According to the inquiry, staff only realised the man was missing five hours after he walked out the gate. However the night shift staff claimed they had seen him sleeping in his bed at 5.30am and another carer said he was served coffee at 5.45am.
Because of this timeline (which turned out to be false), the management only looked at CCTV footage from this time onwards and a search for him was only carried out on the premises, in the belief that Fino was still wandering around the hospital. They finally lodged a Police report at 11.45am – by which time Carmelo Fino had been walking outside for a full nine hours.
It was a fellow patient in the same ward who ultimately provided the correct timeline, pointing out that Fino was not in his bed at 3am. The CCTV footage was searched again and the evidence was there in front of everyone’s eyes. So far, the only other CCTV capture of the missing man came from the Lidl supermarket in Luqa, showing him walking past at 3.17am. But by then, too much valuable time had been wasted…a shocking 15 hours had passed before the search for Fino began in the streets.
The Judge’s conclusion is damning: “The night shift staff either knew Fino was missing and said nothing, or else, out of negligence, did not even realise that a patient had been missing since 2:45am.”
He said the staff misled management, and consequently misled the search for Fino, because the most crucial hours of the search were concentrated on the inside of the facility.
“Consequently, a lot a precious time was wasted and the result could have been different,” the judge concluded.
There are three main procedures which are crucial to this case:
• The night shift staff are obliged to check on residents and walk through all rooms at 11pm, 1am and 3am, and the walk must be documented.
• The night shift staff have to give a handover to the morning staff
• Night security staff must close the main gate between 11pm and 7am.
Unfortunately, and tragically, none of these three regulations were adhered to. At each point of these consecutive mistakes, Fino’s time was running out and his fate was sealed. It also turns out that the state’s care home for the elderly never used the tracking devices it had purchased because there was some disagreement among staff over who would be held responsible for the devices and place them on the patient. That device, too, could have saved Fino’s life.
After the initial photo of the missing man was published late in the afternoon on 28 June, the Police then released new images of Carmelo Fino on 1 July to show what he was wearing that night. But that was a full three days later.
By this time his family was understandably frantic, launching an appeal on social media for people to search their fields or sheds in the vicinities of Luqa, Gudja, Qormi, Mqabba, Zurrieq, Qrendi and Safi, as he may have taken shelter on their property. Relatives were also searching for the missing man on a daily basis.

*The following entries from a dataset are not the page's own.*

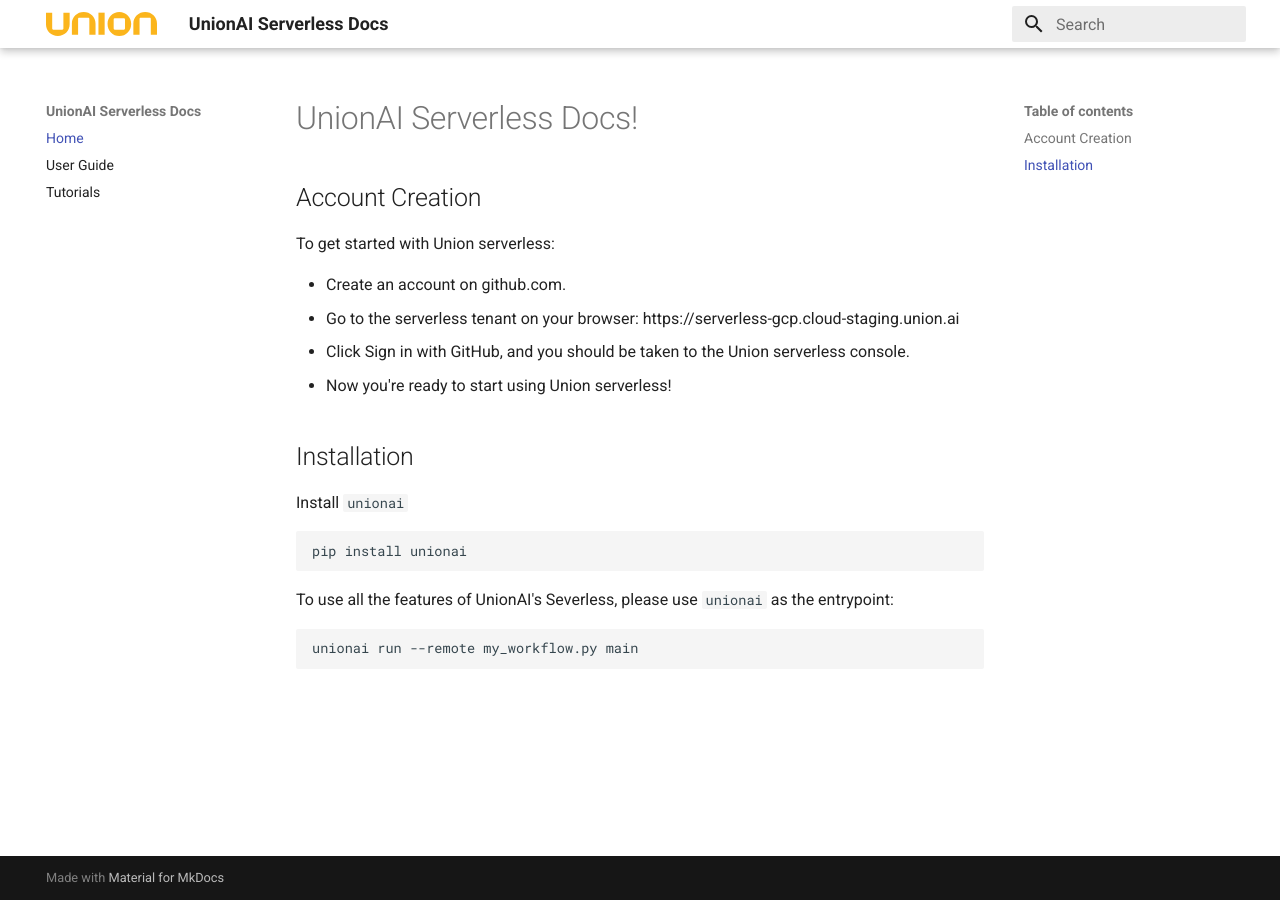
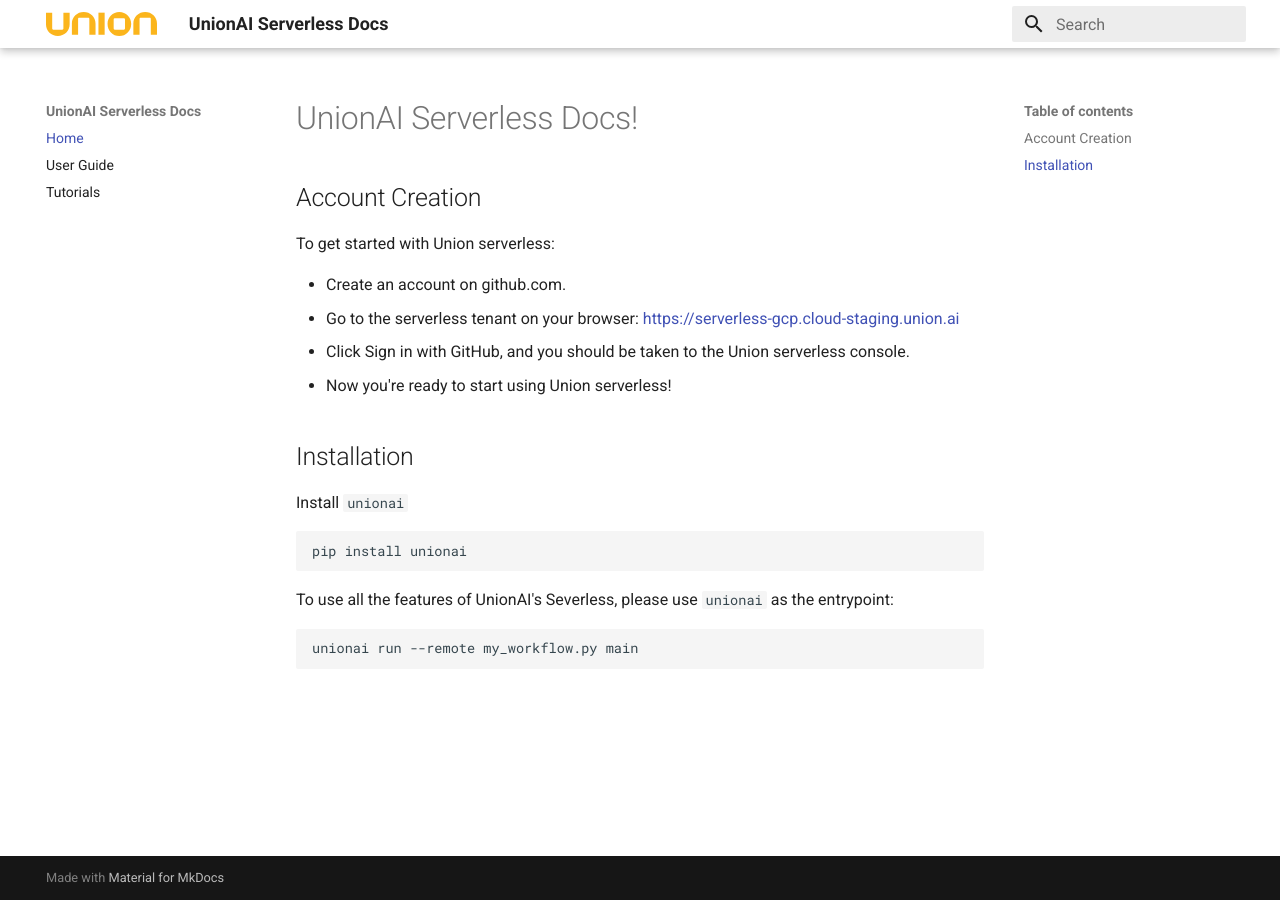
Before and after one commit to thomasjpfan/unionai-serverless-docs, an MkDocs documentation site: the page built from docs/index.md, in a window 1280 px wide. Built offline with MkDocs 1.6.1 and Material for MkDocs 9.7.7, drawn with Linux system fonts in a browser that asks for light colours; some of the changed lines change nothing that is shown.

Commit message:
Use link

```diff
--- a/docs/index.md
+++ b/docs/index.md
@@ -5,7 +5,7 @@
 To get started with Union serverless:
 
 - Create an account on github.com.
-- Go to the serverless tenant on your browser: https://serverless-gcp.cloud-staging.union.ai
+- Go to the serverless tenant on your browser: [https://serverless-gcp.cloud-staging.union.ai](https://serverless-gcp.cloud-staging.union.ai)
 - Click Sign in with GitHub, and you should be taken to the Union serverless console.
 - Now you're ready to start using Union serverless!
 
```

The thorny question is how no one saw him until the body in an advanced state of decomposition was found a full 16 days later. The corpse was found at about 6.30pm under a tree near a parking lot opposite Għar Dalam after the Police received an anonymous tip. Unless more CCTV footage is retrieved from the surrounding areas, it will be difficult to establish how this 83-year-old man managed to walk so far in this sweltering heat, and how long he had been there. And since it took so long for the public to learn he was missing, he could have easily walked past many people who would have just seen an elderly man walking along the road, and thought nothing of it.
In his report, Judge Valenzia recommended the introduction of a dignified tracking device, more clearly defined criteria on the procedures that decide in which ward residents are put, stricter surveillance on people entering and exiting the premises, as well as greater vetting on prospective employees.
Meanwhile, the number of security officers guarding entrances and exits at the St Vincent de Paul home has tripled since the disappearance of Carmelo Fino. Active Ageing Minister Jo Etienne Abela said almost 40 security officers had been added to the 20 who had already been working at the care home.
All this is much too late for Mr Fino – but perhaps his harrowing case can prevent this from happening ever again.